It is presently advantageous to experiment by gradually widening the distances between the events within a Happening. First along several points on a heavily trafficked avenue; then in several rooms and floors of an apartment house where some of the activities are out of touch with each other; then on more than one street; then in different but proximate cities; finally all around the globe. – Allan Kaprow, Untitled Guidelines for Happenings
Allan Kaprow declared in 1966 that the Happening need not take place in a single locale. He wasn’t the first to recognize the distribution of live actions as a singular conceptual work of art. But in his famously subversive “Untitled Guidelines for Happenings,” he put this idea into powerful effect, which resonates today in the vast, networked space of social media.
And why not?! Why not link actions and words that are geographically dispersed into a single event? We do this all the time in a globally connected society. Whether it be political demonstrations, sports spectacles, or international celebrations, it is not a stretch of the imagination to unite the intentionality of multiple events into a single Happening.
The question then arises as to whether or not we are losing something in the dispersion of our actions, and whether or not this distribution constitutes the unraveling of what binds us together as social bodies. And yet, according to Kaprow, it’s a mind expanding phenomenon and tactical force of reason to consider the intent of simultaneity as a vehicle for cohesion, for a new kind of togetherness, a new form of solidarity in the age of the Internet.
As we formulate the #NeWWWorlDisorder project, a 90-minute Facebook Happening that will take place on the social media stage (7-29-17), we have envisioned this online Happening as a collection of simultaneous trajectories of live performative actions streaming out into the broadcast space via the Facebook channels of 16 participating artists, each with their own plan of attack, their own message, their own unique contribution to Disorder. I consider this global distribution of streaming acts as an extension of reach, well beyond that of an individual, which functions like synapses firing in the brain, circulating impulses throughout the entirety of the human nervous system.

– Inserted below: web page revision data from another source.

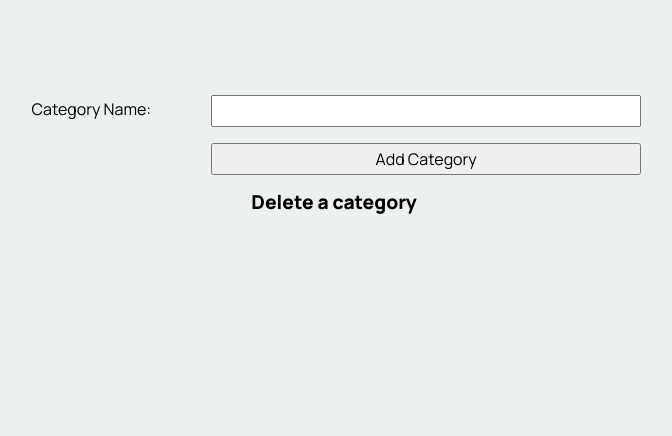
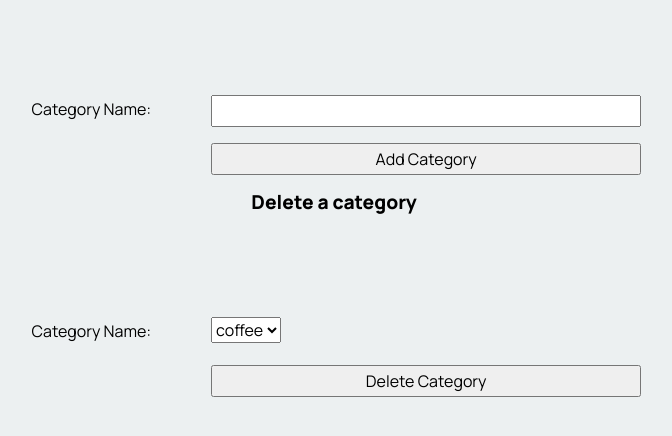
Before and after one commit to talkingdimwit/13DTS-Cafe_website, a Flask app: page /admin in a window 1280 px wide. Shown: the part 248-684 px from the top of the page, without its empty margins (306-978 px from the left). Run offline with Flask 2, Linux system fonts and the light colour scheme; a user stored in the database is signed in; data comes from the database, SQL or seed files in the repository.

Commit message:
6:38 in video 9

```diff
--- a/app.py
+++ b/app.py
@@ -138,7 +138,13 @@ def logout():
 def admin():
     if not is_logged_in():
         return redirect('/?message=need+to+be+logged+in')
-    return render_template("admin.html", logged_in=is_logged_in())
+    con = create_connection(DATABASE)
+    query = "SELECT id, name FROM category"
+    cur = con.cursor()
+    cur.execute(query)
+    category_list = cur.fetchall()
+    con.close()
+    return render_template("admin.html", logged_in=is_logged_in(), categories=category_list)
 
 @app.route('/add_category', methods=['POST'])
 def add_category():
@@ -156,4 +162,29 @@ def add_category():
         con.close()
         return redirect("/admin")
 
+@app.route('/delete_category', methods=['POST'])
+def delete_category():
+    if not is_logged_in():
+        return redirect('/?message=need+to+be+logged+in')
+    if request.method == "POST":
+        category = request.form.get('cat_id')
+        print(category)
+        category = category.split(", ")
+        cat_id = category[0]
+        cat_name = category[1]
+        return render_template("delete_confirm.html", id=cat_id, name=cat_name, type="category")
+    return redirect("/admin")
+
+@app.route("/delete_category_confirm/<cat_id>")
+def delete_category_confirm(cat_id):
+    if not is_logged_in():
+        return redirect('/?message=need+to+be+logged+in')
+    con = create_connection(DATABASE)
+    query = "DELETE FROM category WHERE id = ?"
+    cur = con.cursor()
+    cur.execute(query, (cat_id, ))
+    con.commit()
+    con.close()
+    return redirect("/admin")
+
 app.run(host='0.0.0.0', debug=True)
--- a/templates/admin.html
+++ b/templates/admin.html
@@ -16,4 +16,20 @@
     </div>
 </form>
 <h4>Delete a category</h4>
+<form class="myform" method="post" action="/delete_category">
+    <div class="form-group">
+        <div class="form-label"><label for="name">Category Name:</label></div>
+        <div class="form-element">
+            <select id="cat_id" name="cat_id">
+                {% for category in categories %}
+                <option value="{{ category[0] }}, {{ category[1] }}">{{ category[1] }}</option>
+                {% endfor %}
+            </select>
+        </div>
+    </div>
+    <div class="form-group">
+        <div class="form-label"></div>
+        <div class="form-element"><input type="submit" value="Delete Category"></div>
+    </div>
+</form>
 {% endblock %}
```
Also changed, not shown: templates/delete_confirm.html (added, +9 -0 lines).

Ultimately, we are one massive virtual body interconnected by our transmissions. This perhaps, is the New World Disorder. And how do we make sense of the resultant cacophony of our networked actions as they independently traverse the channels of our collective media space? Where once theater and performance was conducted as an intimate gathering in front of a seated audience, it has now exploded in a million far-flung directions across our screens through time and space via the Network. In so many ways, we have lost the Order of those performative expressions, as we transgress into the New Disorder, precisely the purpose of the #NeWWWorlDisorder as a socially dispersed fête du monde.